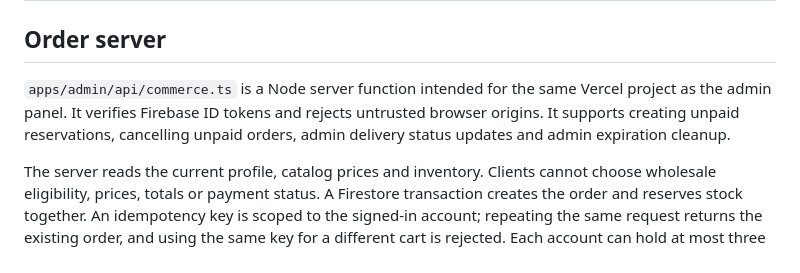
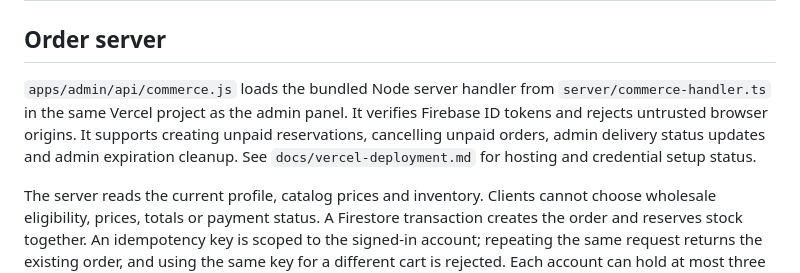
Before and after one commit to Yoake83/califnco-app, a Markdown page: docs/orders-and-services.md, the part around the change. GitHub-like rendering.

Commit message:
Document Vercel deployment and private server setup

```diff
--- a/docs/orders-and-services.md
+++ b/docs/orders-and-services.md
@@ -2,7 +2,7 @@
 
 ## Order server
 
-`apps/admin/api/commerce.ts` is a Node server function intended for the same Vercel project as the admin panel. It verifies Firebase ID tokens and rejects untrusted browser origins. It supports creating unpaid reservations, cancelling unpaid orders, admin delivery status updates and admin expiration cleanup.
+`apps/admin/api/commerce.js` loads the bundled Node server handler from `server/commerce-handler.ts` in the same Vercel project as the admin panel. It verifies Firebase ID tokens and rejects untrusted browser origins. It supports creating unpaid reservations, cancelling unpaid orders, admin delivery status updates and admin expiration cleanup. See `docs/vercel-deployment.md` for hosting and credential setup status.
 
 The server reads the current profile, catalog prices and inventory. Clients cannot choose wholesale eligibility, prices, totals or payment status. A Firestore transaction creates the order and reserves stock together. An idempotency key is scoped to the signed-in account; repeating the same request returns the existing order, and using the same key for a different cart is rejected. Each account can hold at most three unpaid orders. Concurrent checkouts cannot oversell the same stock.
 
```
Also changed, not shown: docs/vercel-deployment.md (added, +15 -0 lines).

==

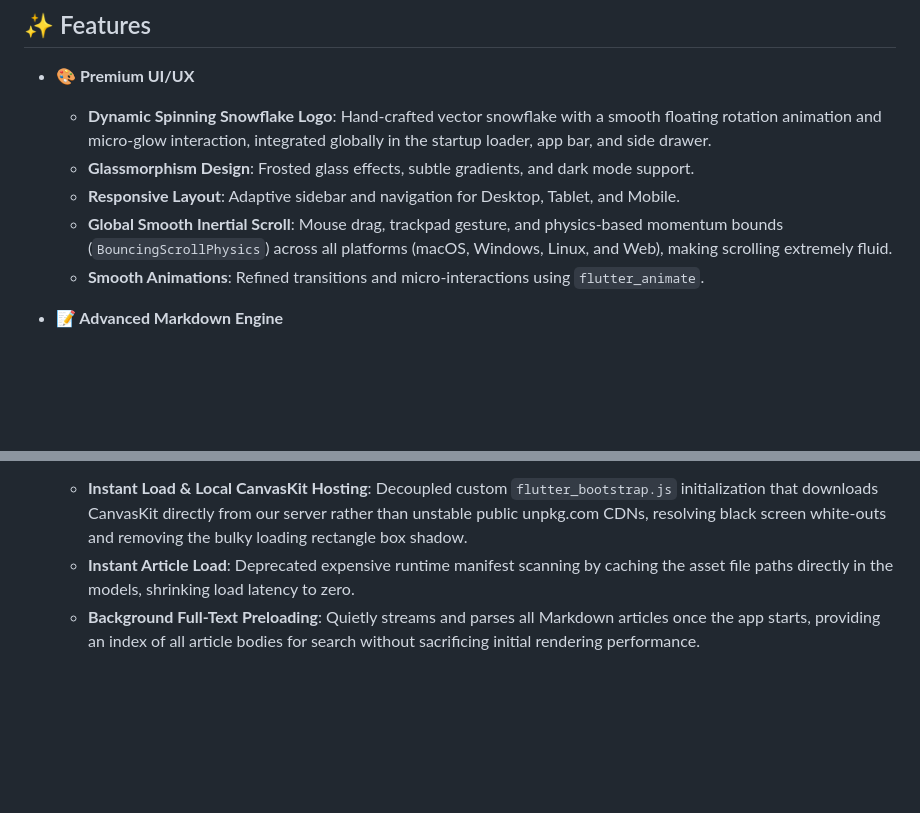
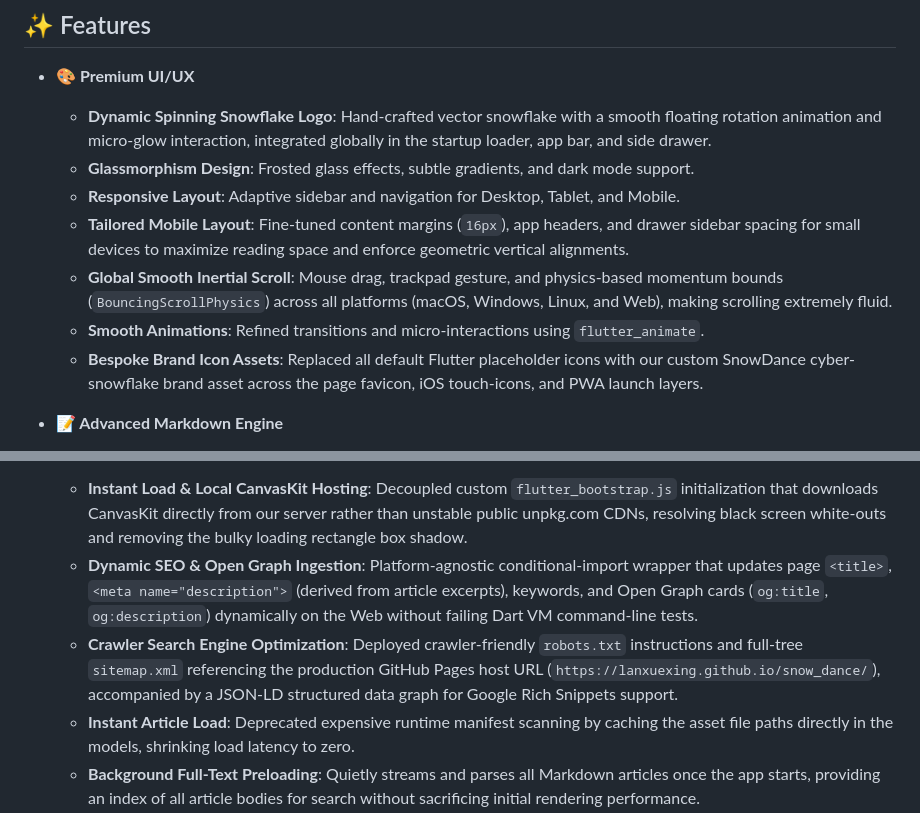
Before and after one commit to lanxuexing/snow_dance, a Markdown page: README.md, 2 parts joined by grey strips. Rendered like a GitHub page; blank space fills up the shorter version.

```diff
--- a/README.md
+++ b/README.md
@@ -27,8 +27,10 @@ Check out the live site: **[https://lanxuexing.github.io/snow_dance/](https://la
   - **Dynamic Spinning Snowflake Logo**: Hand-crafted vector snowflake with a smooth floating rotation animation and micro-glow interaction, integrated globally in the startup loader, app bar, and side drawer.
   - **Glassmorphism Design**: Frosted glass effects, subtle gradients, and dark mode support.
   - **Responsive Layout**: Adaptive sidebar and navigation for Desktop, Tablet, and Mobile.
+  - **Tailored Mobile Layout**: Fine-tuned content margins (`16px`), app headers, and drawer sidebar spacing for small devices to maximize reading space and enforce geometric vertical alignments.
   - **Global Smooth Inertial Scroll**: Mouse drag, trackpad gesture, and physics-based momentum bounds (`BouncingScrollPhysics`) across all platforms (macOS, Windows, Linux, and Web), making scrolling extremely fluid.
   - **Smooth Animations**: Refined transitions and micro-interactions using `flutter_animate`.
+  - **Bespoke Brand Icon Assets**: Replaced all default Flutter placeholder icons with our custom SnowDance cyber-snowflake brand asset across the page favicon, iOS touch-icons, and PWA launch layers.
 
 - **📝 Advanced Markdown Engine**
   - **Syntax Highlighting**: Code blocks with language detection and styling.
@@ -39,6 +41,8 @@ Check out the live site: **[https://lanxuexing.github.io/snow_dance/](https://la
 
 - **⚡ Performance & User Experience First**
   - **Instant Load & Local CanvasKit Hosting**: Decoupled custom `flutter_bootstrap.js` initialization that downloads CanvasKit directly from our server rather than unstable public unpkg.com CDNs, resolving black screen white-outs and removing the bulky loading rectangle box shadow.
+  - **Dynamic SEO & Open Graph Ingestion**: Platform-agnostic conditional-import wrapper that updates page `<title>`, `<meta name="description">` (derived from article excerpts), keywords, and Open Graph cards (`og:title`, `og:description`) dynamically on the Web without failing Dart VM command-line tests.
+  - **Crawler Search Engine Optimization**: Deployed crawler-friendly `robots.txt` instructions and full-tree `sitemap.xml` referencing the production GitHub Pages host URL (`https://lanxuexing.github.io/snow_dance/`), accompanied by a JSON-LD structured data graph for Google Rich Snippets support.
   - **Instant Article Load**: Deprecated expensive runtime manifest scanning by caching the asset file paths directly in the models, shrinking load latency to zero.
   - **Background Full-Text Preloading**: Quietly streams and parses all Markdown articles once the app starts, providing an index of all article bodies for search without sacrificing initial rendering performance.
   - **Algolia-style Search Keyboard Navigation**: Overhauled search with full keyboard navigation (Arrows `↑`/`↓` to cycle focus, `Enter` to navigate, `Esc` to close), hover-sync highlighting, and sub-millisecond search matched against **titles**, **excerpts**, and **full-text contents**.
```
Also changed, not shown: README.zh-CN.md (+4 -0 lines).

▶ **Required work**: Copy out each line of the entries that holds "README".

▶ **Solution below**:
Before and after one commit to lanxuexing/snow_dance, a Markdown page: README.md, 2 parts joined by grey strips. Rendered like a GitHub page; blank space fills up the shorter version.
--- a/README.md
+++ b/README.md
Also changed, not shown: README.zh-CN.md (+4 -0 lines).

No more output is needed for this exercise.